“What was that?” I ask.
“I used binary flashes to terminate the AI’s current command. That will hold it for now,” R8PR says. I have no idea what that means. “But without knowing more about this AI, I won’t know exactly how to work with it.”
“So we need to find out who did this to him.”
Lamar grunts and squints his eyes. “Stop talking so much.”
R8PR raises a finger to where his mouth would be, and speaks with a softer voice. “Let’s worry about that a little bit later, okay? I’m going to stay in the hospital a few days to do some more tests. For now, we should try to keep Lamar comfortable.”
“That makes sense.” I finish my bottle of Coke and try to toss it halfway across the room into the recycle bin. It bounces off the rim and falls onto the floor, rattling loudly. Lamar grips his forehead again. “Sorry.”
“I don’t have work tomorrow, so… why don’t we hang out?” I say. I actually am scheduled for tomorrow, but I took to task flirting with the newest part-time clerk enough that she will switch for me if I give her a call. Don’t judge me. My charm is impossible to turn off.
“That’d be nice,” Lamar says. “What do you have in mind?” He says this without even a semblance of a smile, without his voice raising in pitch. I’m worried about him.
“Maybe just hanging out at home, like old times. My apartment is kind of dirty, but… just like the old times.” When he fails to respond, I stand up from my chair and pat Lamar on the shoulder. “It’s gonna be okay.”

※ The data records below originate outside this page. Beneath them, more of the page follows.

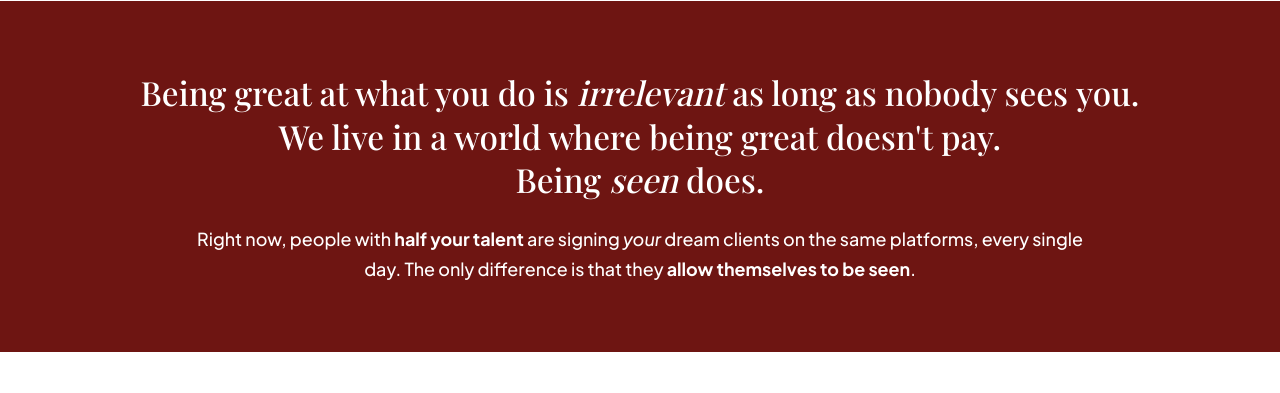
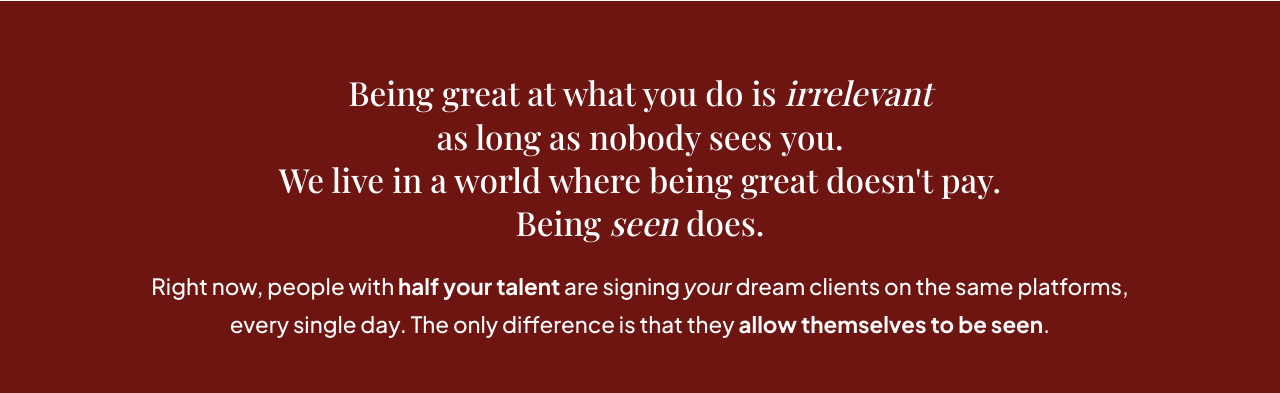
Before and after one commit to theidentitymagician/visibility-switch, a plain HTML site: page preview/index.html in a window 1280 px wide. Shown: the part 814-1207 px from the top of the page. Drawn offline with nearby package versions, Linux system fonts and the light colour scheme; a web font is replaced by a local one.

Commit message:
Red band: breaks + bigger paragraph
Co-Authored-By: Claude Opus 5.5 <noreply@anthropic.com>
Claude-Session: https://claude.ai/code/session_01SBBnRPqnC9T2b7VVGEyvvm

```diff
--- a/preview/index.html
+++ b/preview/index.html
@@ -68,6 +68,7 @@ p+p{margin-top:1rem}
 .red .big strong{font-weight:500;color:var(--bright)}
 .red p{max-width:900px;margin-left:auto;margin-right:auto}
 .red .wrap{max-width:1360px}
+.red .rn{font-size:clamp(1.2rem,1.75vw,1.45rem);max-width:1100px}
 .red .big{max-width:none;margin-top:.2rem;font-size:clamp(1.6rem,2.6vw,2.3rem)}
 @media (min-width:821px){.red .big span{white-space:nowrap}}
 .red .opener{font-family:'Playfair Display',serif;font-style:italic;color:var(--bright);font-size:clamp(1.25rem,2vw,1.6rem);margin-bottom:.2rem}
@@ -200,8 +201,8 @@ footer a{color:#999;text-decoration:none}
 <!-- RED BAND -->
 <section class="red center" style="border-top:15px solid #fff">
   <div class="wrap">
-    <p class="big"><span>Being great at what you do is <em>irrelevant</em> as long as nobody sees&nbsp;you.</span><br><span>We live in a world where being great doesn't pay.</span><br><span>Being <em>seen</em> does.</span></p>
-    <p>Right now, people with <strong>half your talent</strong> are signing <em>your</em> dream clients on the same platforms, every single day. The only difference is that they <strong>allow themselves to be seen</strong>.</p>
+    <p class="big"><span>Being great at what you do is <em>irrelevant</em></span><br><span>as long as nobody sees&nbsp;you.</span><br><span>We live in a world where being great doesn't pay.</span><br><span>Being <em>seen</em> does.</span></p>
+    <p class="rn">Right now, people with <strong>half your talent</strong> are signing <em>your</em> dream clients on the same platforms,<br class="dbr"> every single day. The only difference is that they <strong>allow themselves to be seen</strong>.</p>
   </div>
 </section>
 
```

“I’m not sure it is.”
“Don’t say that, just trust me. It’s gonna be okay.”
He says nothing.